All lines from the one containing "Static phase: the" to the end of the data below are to be returned exactly, both ends included, with nothing added.

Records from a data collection
****
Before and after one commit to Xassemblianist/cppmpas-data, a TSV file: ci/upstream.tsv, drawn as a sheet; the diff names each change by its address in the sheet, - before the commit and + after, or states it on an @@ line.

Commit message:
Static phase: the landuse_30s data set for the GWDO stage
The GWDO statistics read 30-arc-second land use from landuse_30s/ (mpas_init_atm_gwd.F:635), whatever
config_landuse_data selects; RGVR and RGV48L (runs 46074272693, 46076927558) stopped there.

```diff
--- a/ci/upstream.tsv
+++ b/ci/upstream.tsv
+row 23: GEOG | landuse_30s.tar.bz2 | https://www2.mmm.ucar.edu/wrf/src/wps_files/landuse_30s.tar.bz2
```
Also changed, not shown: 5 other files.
****
* OUTPUT FOR THIS TASK *
Static phase: the landuse_30s data set for the GWDO stage
The GWDO statistics read 30-arc-second land use from landuse_30s/ (mpas_init_atm_gwd.F:635), whatever
config_landuse_data selects; RGVR and RGV48L (runs 46074272693, 46076927558) stopped there.

```diff
--- a/ci/upstream.tsv
+++ b/ci/upstream.tsv
+row 23: GEOG | landuse_30s.tar.bz2 | https://www2.mmm.ucar.edu/wrf/src/wps_files/landuse_30s.tar.bz2
```
Also changed, not shown: 5 other files.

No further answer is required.